[[ Records provided open ]]

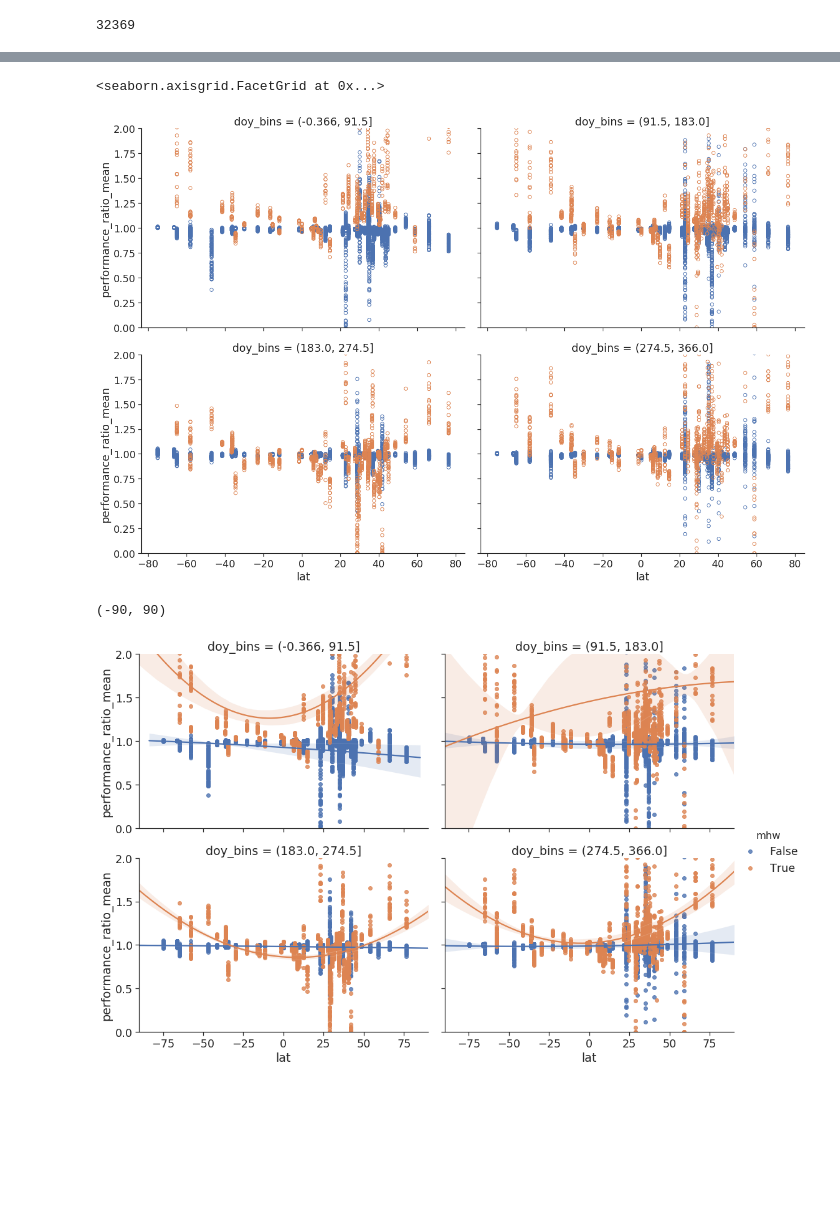
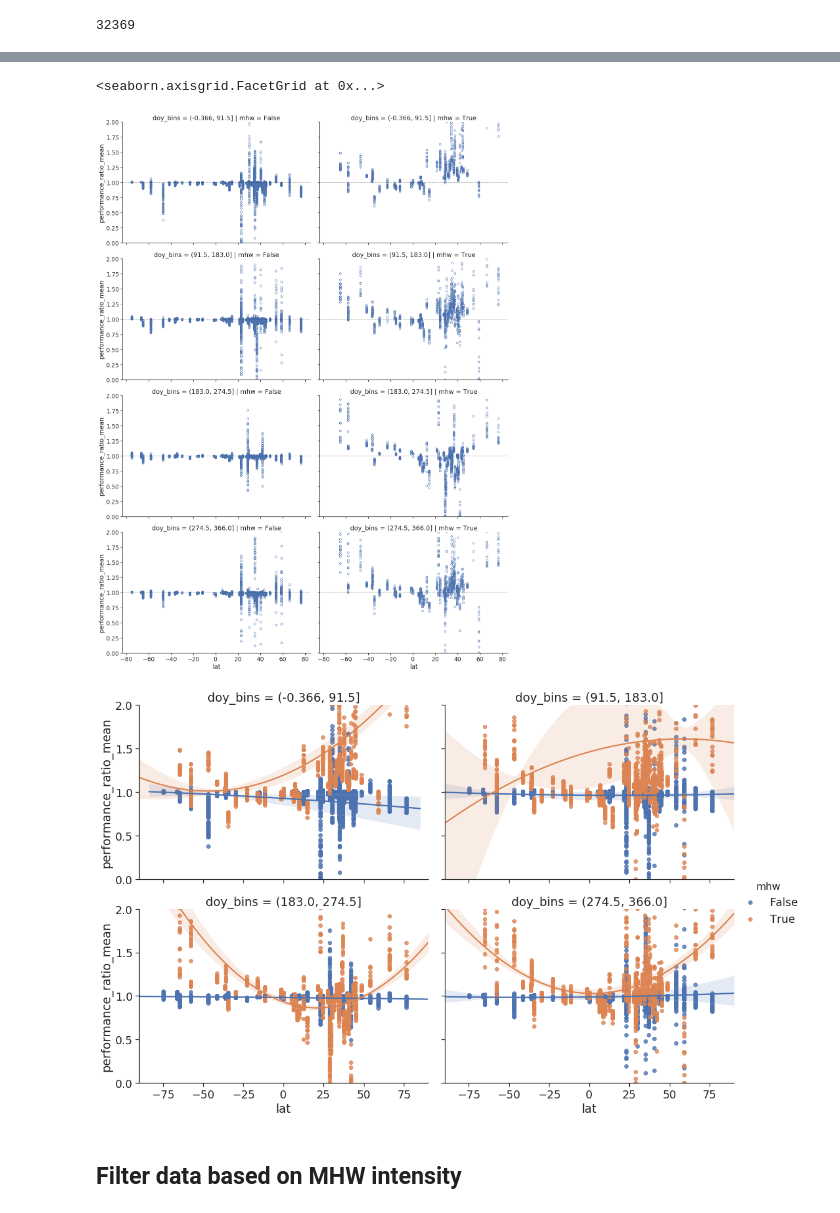
Before and after one commit to HuckleyLab/phyto-mhw, a Jupyter notebook: analysis/Individual_Isolate_performance.ipynb, the cells around one changed output, grey strips where cells are left out. Cells and saved outputs as stored; diff of their text form; code cells hidden in the pictures; blank space fills up the shorter version.

```diff
--- a/analysis/Individual_Isolate_performance.ipynb
+++ b/analysis/Individual_Isolate_performance.ipynb
@@ -282,7 +277,7 @@ array(0.)
 # %% [markdown]
 **Filter to only MHW events**
 # %%
-mhws = iso.where((isolate_combined.mhw != 0))
+mhws = isolate_combined.where((isolate_combined.mhw != 0))
 # %% [markdown]
 Convert to Dask dataframe for processing
 # %%
@@ -903,7 +897,7 @@ doy_combined = pd.concat(
     [a.rename({'peak_doy': 'doy'}, axis=1).set_index(['lat', 'lon', 'isolate', 'doy']),
     doy_perfdet.set_index(['lat', 'lon', 'isolate', 'doy'])],
     axis=0
-).reset_index()[['lat', 'latbin', 'mhw', 'doy', 'performance_ratio_mean']]
+).reset_index()[['latbin', 'lat', 'lon', 'doy', 'isolate', 'mhw', 'intensity_mean', 'performance_ratio_mean']]
 
 doy_combined = doy_combined.replace([np.inf, -np.inf], np.nan)
 # %% [output]
@@ -961,24 +959,26 @@ fg.set_titles(template='DOY: {col_name}')
 # %%
 fg = sns.FacetGrid(
-    col = 'doy_bins',
-    col_wrap = 2,
+    row = 'doy_bins',
+    col = 'mhw',
     data = doy_combined, height = 6, aspect=1.5,
-    hue = 'mhw'
 )
 
 def _pltpoints(x, y, color, label=None):
     plt.gca().scatter(x, y, label=label, facecolors='none', edgecolors=color)
-
+    plt.gca().axhline(1.0, linestyle='--', color='k', alpha=0.4)
 
 fg.map(_pltpoints, "lat", "performance_ratio_mean")
 fg.set(ylim = [-0, 2])
 # %% [output]
 <seaborn.axisgrid.FacetGrid at 0x...>
-[figure, old version]
+[figure, new version]
 # %%
 sns.lmplot(x = 'lat', y='performance_ratio_mean', hue = 'mhw', data=doy_combined, col_wrap=2, order = 2,aspect=1.5, col='doy_bins')
 plt.ylim([0, 2])
 plt.xlim([-90, 90])
+
+plt.savefig("mhw_nomhw_performance_ratio_fitted.pdf", bbox_inches='tight')
 # %% [output]
-(-90, 90)
-[figure, old version]
+[figure, new version]
+# %% [markdown]
+## Filter data based on MHW intensity
```
Also changed, not shown: parts of 24 cells of this notebook.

[[ Records provided closed ]]

* _Activity_:
Restate the data word for word, minus any images.

* _Answer to this problem_:
Before and after one commit to HuckleyLab/phyto-mhw, a Jupyter notebook: analysis/Individual_Isolate_performance.ipynb, the cells around one changed output, grey strips where cells are left out. Cells and saved outputs as stored; diff of their text form; code cells hidden in the pictures; blank space fills up the shorter version.

```diff
--- a/analysis/Individual_Isolate_performance.ipynb
+++ b/analysis/Individual_Isolate_performance.ipynb
@@ -282,7 +277,7 @@ array(0.)
 # %% [markdown]
 **Filter to only MHW events**
 # %%
-mhws = iso.where((isolate_combined.mhw != 0))
+mhws = isolate_combined.where((isolate_combined.mhw != 0))
 # %% [markdown]
 Convert to Dask dataframe for processing
 # %%
@@ -903,7 +897,7 @@ doy_combined = pd.concat(
     [a.rename({'peak_doy': 'doy'}, axis=1).set_index(['lat', 'lon', 'isolate', 'doy']),
     doy_perfdet.set_index(['lat', 'lon', 'isolate', 'doy'])],
     axis=0
-).reset_index()[['lat', 'latbin', 'mhw', 'doy', 'performance_ratio_mean']]
+).reset_index()[['latbin', 'lat', 'lon', 'doy', 'isolate', 'mhw', 'intensity_mean', 'performance_ratio_mean']]
 
 doy_combined = doy_combined.replace([np.inf, -np.inf], np.nan)
 # %% [output]
@@ -961,24 +959,26 @@ fg.set_titles(template='DOY: {col_name}')
 # %%
 fg = sns.FacetGrid(
-    col = 'doy_bins',
-    col_wrap = 2,
+    row = 'doy_bins',
+    col = 'mhw',
     data = doy_combined, height = 6, aspect=1.5,
-    hue = 'mhw'
 )
 
 def _pltpoints(x, y, color, label=None):
     plt.gca().scatter(x, y, label=label, facecolors='none', edgecolors=color)
-
+    plt.gca().axhline(1.0, linestyle='--', color='k', alpha=0.4)
 
 fg.map(_pltpoints, "lat", "performance_ratio_mean")
 fg.set(ylim = [-0, 2])
 # %% [output]
 <seaborn.axisgrid.FacetGrid at 0x...>
-[figure, old version]
+[figure, new version]
 # %%
 sns.lmplot(x = 'lat', y='performance_ratio_mean', hue = 'mhw', data=doy_combined, col_wrap=2, order = 2,aspect=1.5, col='doy_bins')
 plt.ylim([0, 2])
 plt.xlim([-90, 90])
+
+plt.savefig("mhw_nomhw_performance_ratio_fitted.pdf", bbox_inches='tight')
 # %% [output]
-(-90, 90)
-[figure, old version]
+[figure, new version]
+# %% [markdown]
+## Filter data based on MHW intensity
```
Also changed, not shown: parts of 24 cells of this notebook.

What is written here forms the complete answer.